So I guess it’s only natural that the GOP candidates for the White House seem to recognize that they’re not keeping up in the race to be the most ridiculous things in the political world. And that’s how you get things like this:
“Mornin’ y’all. Good to be with you,” said [Mitt] Romney as he kicked off his town hall at the Mississippi Farmer’s Market Friday morning. “I got started right this morning with a biscuit and some cheesy grits. I’ll tell you! Delicious.”
During an event in Pascagoula Thursday evening, Romney explained to the crowd that he feels like an “unofficial southerner” after spending so much time with his personal aide, Garrett Jackson, who is from the state.
“He is now turning me into, I don’t know, an unofficial Southerner, and I’m learning to say y’all and I like grits. Things…strange things are happening to me,” said Romney.
A perfect strategy for a guy who’s already got people doubting his authenticity, wouldn’t you say? But of course, Romney is still the odds-on Republican nominee, because his opponents can’t stand to let him corner the market on off-message gaffes. Cue Newt Gingrich (as tweeted by an ABC reporter):
Gingrich: Romney tried grits for 1st time. “I’ve had some acquaintance with grits, with shrimp, with cheese, with gravy.“
Yeah, and I’ll bet you’ve tried them with caviar and foie gras, too, huh? I mean, a hectoring know-it-all (with famously expensive tastes) like Newt is probably one of the few guys on Earth who might lose a good-ol’-boy contest to Mitt Romney… well, him and Rick Santorum. Which I guess tells you a lot about how the GOP nomination contest has turned out this way.
Since I would bet that very few Republican voters in Mississippi are fans of Laurie Anderson’s work, perhaps Mitt or someone should have tried the gambit of stealing the performance artist’s humorous routine on the topic (recorded in a piece called New Jersey Turnpike):
I know this English guy who was driving around in the South. And he stopped for breakfast one morning somewhere in southeast Georgia. He saw “grits” on the menu. He’d never heard of grits so he asked the waitress, “What are grits, anyway?” She said, “Grits are fifty cents.” He said, “Yes, but what are they?” She said, “They’re extra.” He said, “Yes, I’ll have the grits, please.”
Actually, in my long-ago memory of seeing her perform this story, she told the story about herself, but whatever. In any event, I’d like to think that someone who might actually wind up governing this country (if unemployment goes back up) would have the self-deprecating wit to try something like this instead of blatantly false pandering.
But then again, maybe southern Republicans are so paranoid and tribal that they’d rather have the pandering.

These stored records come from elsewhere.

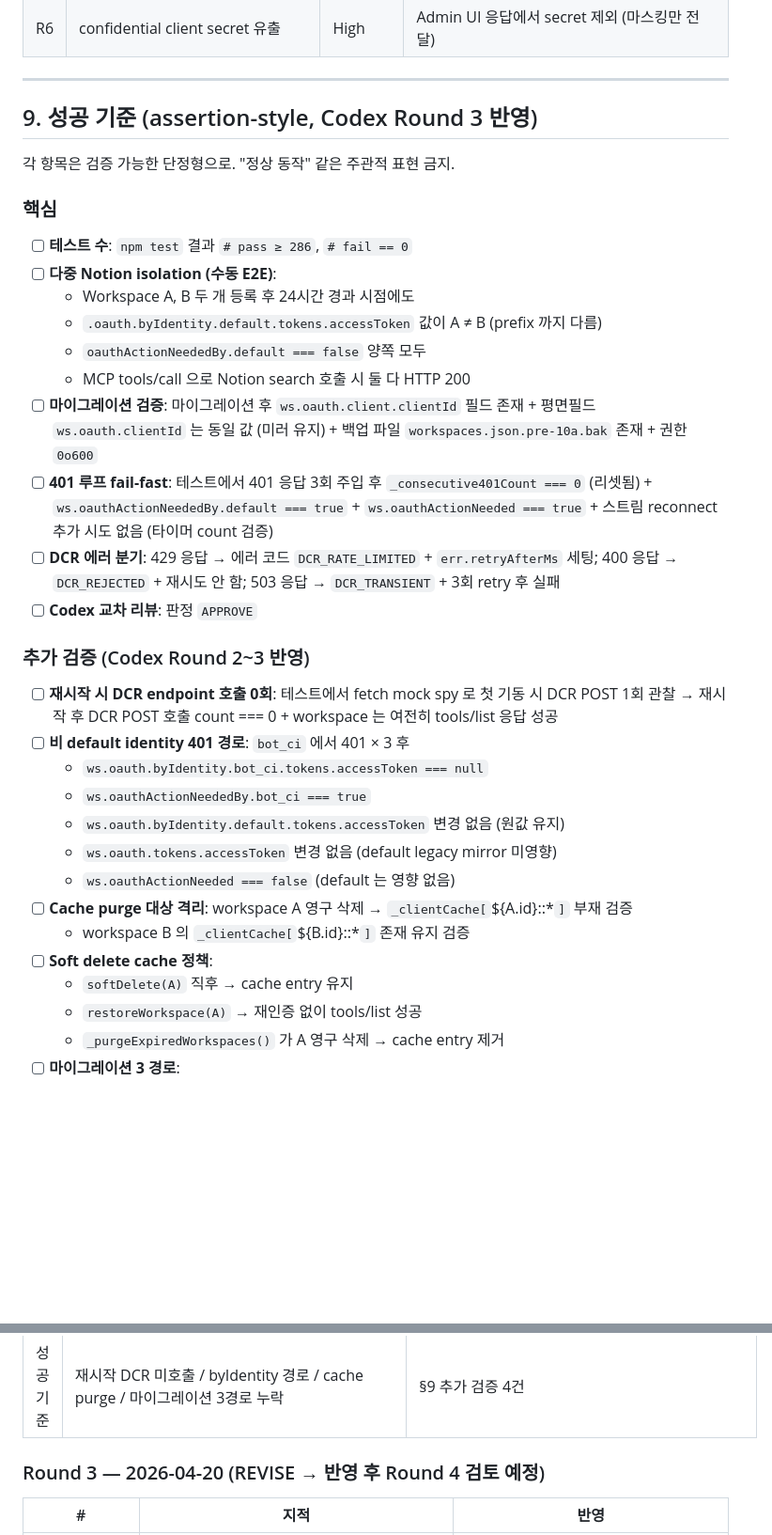
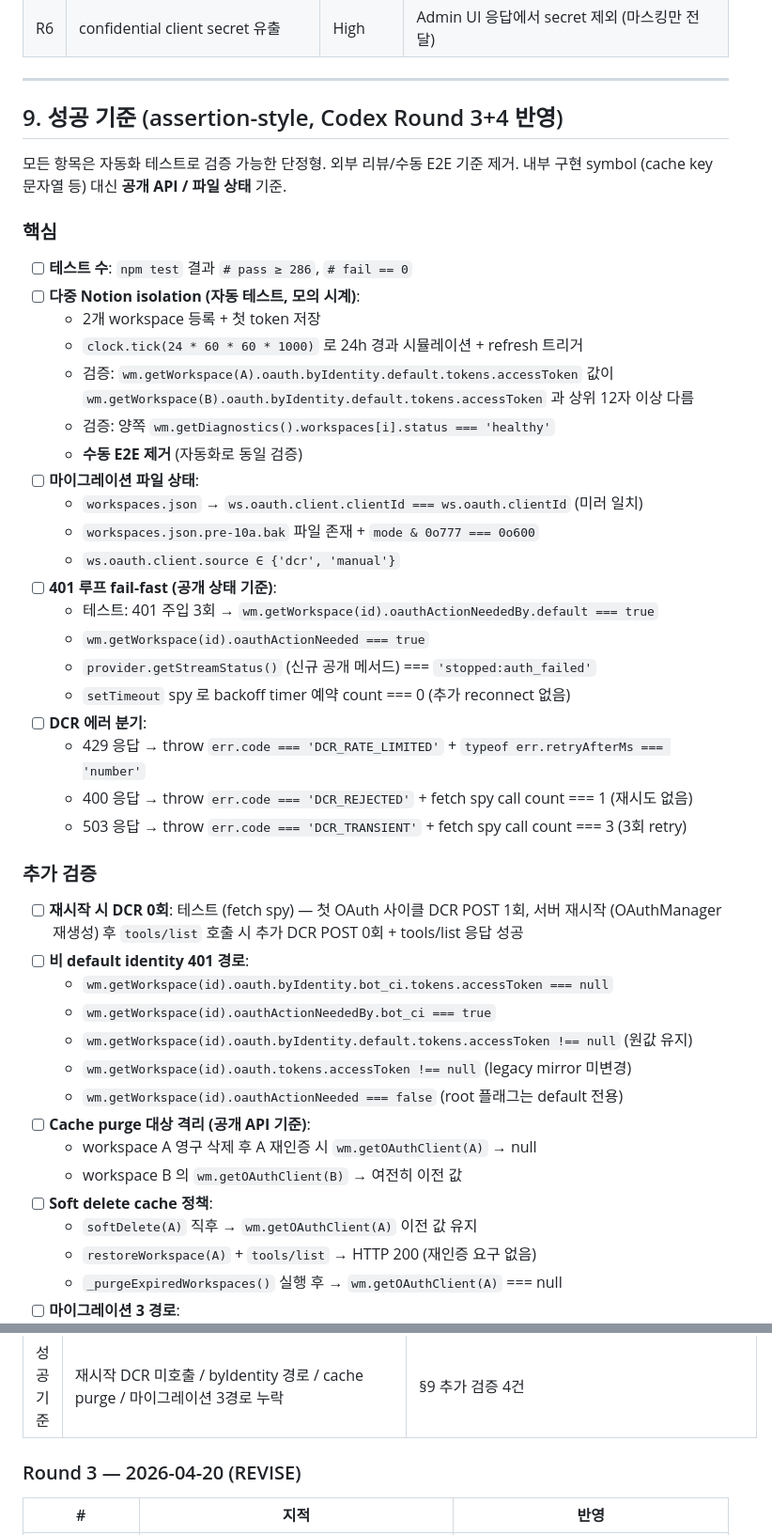
Before and after one commit to Karnian/mcp-bifrost, a Markdown page: docs/OAUTH_CLIENT_ISOLATION_PLAN.md, 2 parts joined by grey strips. Shown at 94% size. GitHub-like rendering; blank space fills up the shorter version.

```diff
--- a/docs/OAUTH_CLIENT_ISOLATION_PLAN.md
+++ b/docs/OAUTH_CLIENT_ISOLATION_PLAN.md
@@ -347,37 +375,48 @@ B 발급 시 A 의 refresh-token 을 supersede.
 
 ---
 
-## 9. 성공 기준 (assertion-style, Codex Round 3 반영)
+## 9. 성공 기준 (assertion-style, Codex Round 3+4 반영)
 
-각 항목은 검증 가능한 단정형으로. "정상 동작" 같은 주관적 표현 금지.
+모든 항목은 자동화 테스트로 검증 가능한 단정형. 외부 리뷰/수동 E2E 기준 제거.
+내부 구현 symbol (cache key 문자열 등) 대신 **공개 API / 파일 상태** 기준.
 
 ### 핵심
 - [ ] **테스트 수**: `npm test` 결과 `# pass ≥ 286`, `# fail == 0`
-- [ ] **다중 Notion isolation (수동 E2E)**:
-  - Workspace A, B 두 개 등록 후 24시간 경과 시점에도
-  - `.oauth.byIdentity.default.tokens.accessToken` 값이 A ≠ B (prefix 까지 다름)
-  - `oauthActionNeededBy.default === false` 양쪽 모두
-  - MCP tools/call 으로 Notion search 호출 시 둘 다 HTTP 200
-- [ ] **마이그레이션 검증**: 마이그레이션 후 `ws.oauth.client.clientId` 필드 존재 +
-  평면필드 `ws.oauth.clientId` 는 동일 값 (미러 유지) + 백업 파일 `workspaces.json.pre-10a.bak` 존재 + 권한 `0o600`
-- [ ] **401 루프 fail-fast**: 테스트에서 401 응답 3회 주입 후 `_consecutive401Count === 0` (리셋됨) +
-  `ws.oauthActionNeededBy.default === true` + `ws.oauthActionNeeded === true` + 스트림 reconnect 추가 시도 없음 (타이머 count 검증)
-- [ ] **DCR 에러 분기**: 429 응답 → 에러 코드 `DCR_RATE_LIMITED` + `err.retryAfterMs` 세팅;
-  400 응답 → `DCR_REJECTED` + 재시도 안 함; 503 응답 → `DCR_TRANSIENT` + 3회 retry 후 실패
-- [ ] **Codex 교차 리뷰**: 판정 `APPROVE`
+- [ ] **다중 Notion isolation (자동 테스트, 모의 시계)**:
+  - 2개 workspace 등록 + 첫 token 저장
+  - `clock.tick(24 * 60 * 60 * 1000)` 로 24h 경과 시뮬레이션 + refresh 트리거
+  - 검증: `wm.getWorkspace(A).oauth.byIdentity.default.tokens.accessToken` 값이
+    `wm.getWorkspace(B).oauth.byIdentity.default.tokens.accessToken` 과 상위 12자 이상 다름
+  - 검증: 양쪽 `wm.getDiagnostics().workspaces[i].status === 'healthy'`
+  - **수동 E2E 제거** (자동화로 동일 검증)
+- [ ] **마이그레이션 파일 상태**:
+  - `workspaces.json` → `ws.oauth.client.clientId === ws.oauth.clientId` (미러 일치)
+  - `workspaces.json.pre-10a.bak` 파일 존재 + `mode & 0o777 === 0o600`
+  - `ws.oauth.client.source ∈ {'dcr', 'manual'}`
+- [ ] **401 루프 fail-fast (공개 상태 기준)**:
+  - 테스트: 401 주입 3회 → `wm.getWorkspace(id).oauthActionNeededBy.default === true`
+  - `wm.getWorkspace(id).oauthActionNeeded === true`
+  - `provider.getStreamStatus()` (신규 공개 메서드) === `'stopped:auth_failed'`
+  - `setTimeout` spy 로 backoff timer 예약 count === 0 (추가 reconnect 없음)
+- [ ] **DCR 에러 분기**:
+  - 429 응답 → throw `err.code === 'DCR_RATE_LIMITED'` + `typeof err.retryAfterMs === 'number'`
+  - 400 응답 → throw `err.code === 'DCR_REJECTED'` + fetch spy call count === 1 (재시도 없음)
+  - 503 응답 → throw `err.code === 'DCR_TRANSIENT'` + fetch spy call count === 3 (3회 retry)
 
-### 추가 검증 (Codex Round 2~3 반영)
-- [ ] **재시작 시 DCR endpoint 호출 0회**: 테스트에서 fetch mock spy 로 첫 기동 시 DCR POST 1회 관찰 → 재시작 후 DCR POST 호출 count === 0 + workspace 는 여전히 tools/list 응답 성공
-- [ ] **비 default identity 401 경로**: `bot_ci` 에서 401 × 3 후
-  - `ws.oauth.byIdentity.bot_ci.tokens.accessToken === null`
-  - `ws.oauthActionNeededBy.bot_ci === true`
-  - `ws.oauth.byIdentity.default.tokens.accessToken` 변경 없음 (원값 유지)
-  - `ws.oauth.tokens.accessToken` 변경 없음 (default legacy mirror 미영향)
-  - `ws.oauthActionNeeded === false` (default 는 영향 없음)
-- [ ] **Cache purge 대상 격리**: workspace A 영구 삭제 → `_clientCache[`${A.id}::*`]` 부재 검증
-  + workspace B 의 `_clientCache[`${B.id}::*`]` 존재 유지 검증
+### 추가 검증
+- [ ] **재시작 시 DCR 0회**: 테스트 (fetch spy) — 첫 OAuth 사이클 DCR POST 1회,
+  서버 재시작 (OAuthManager 재생성) 후 `tools/list` 호출 시 추가 DCR POST 0회 + tools/list 응답 성공
+- [ ] **비 default identity 401 경로**:
+  - `wm.getWorkspace(id).oauth.byIdentity.bot_ci.tokens.accessToken === null`
+  - `wm.getWorkspace(id).oauthActionNeededBy.bot_ci === true`
+  - `wm.getWorkspace(id).oauth.byIdentity.default.tokens.accessToken !== null` (원값 유지)
+  - `wm.getWorkspace(id).oauth.tokens.accessToken !== null` (legacy mirror 미변경)
+  - `wm.getWorkspace(id).oauthActionNeeded === false` (root 플래그는 default 전용)
+- [ ] **Cache purge 대상 격리 (공개 API 기준)**:
+  - workspace A 영구 삭제 후 A 재인증 시 `wm.getOAuthClient(A)` → null
+  - workspace B 의 `wm.getOAuthClient(B)` → 여전히 이전 값
 - [ ] **Soft delete cache 정책**:
-  - `softDelete(A)` 직후 → cache entry 유지
-  - `restoreWorkspace(A)` → 재인증 없이 tools/list 성공
-  - `_purgeExpiredWorkspaces()` 가 A 영구 삭제 → cache entry 제거
+  - `softDelete(A)` 직후 → `wm.getOAuthClient(A)` 이전 값 유지
+  - `restoreWorkspace(A)` + `tools/list` → HTTP 200 (재인증 요구 없음)
+  - `_purgeExpiredWorkspaces()` 실행 후 → `wm.getOAuthClient(A)` === null
 - [ ] **마이그레이션 3 경로**:
@@ -429,7 +478,7 @@ B 발급 시 A 의 refresh-token 을 supersede.
 | D | 의존성 그래프가 과도하게 선형적, 병행 가능성 무시 | §5 — 재배열 + 병렬 트랙 표기 |
 | 성공기준 | 재시작 DCR 미호출 / byIdentity 경로 / cache purge / 마이그레이션 3경로 누락 | §9 추가 검증 4건 |
 
-### Round 3 — 2026-04-20 (REVISE → 반영 후 Round 4 검토 예정)
+### Round 3 — 2026-04-20 (REVISE)
 
 | # | 지적 | 반영 |
 |---|------|------|
```
Also changed, not shown: other parts of docs/OAUTH_CLIENT_ISOLATION_PLAN.md (+69 -22 lines).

Maybe the humiliating phoniness of it somehow strikes them as the respect they demand.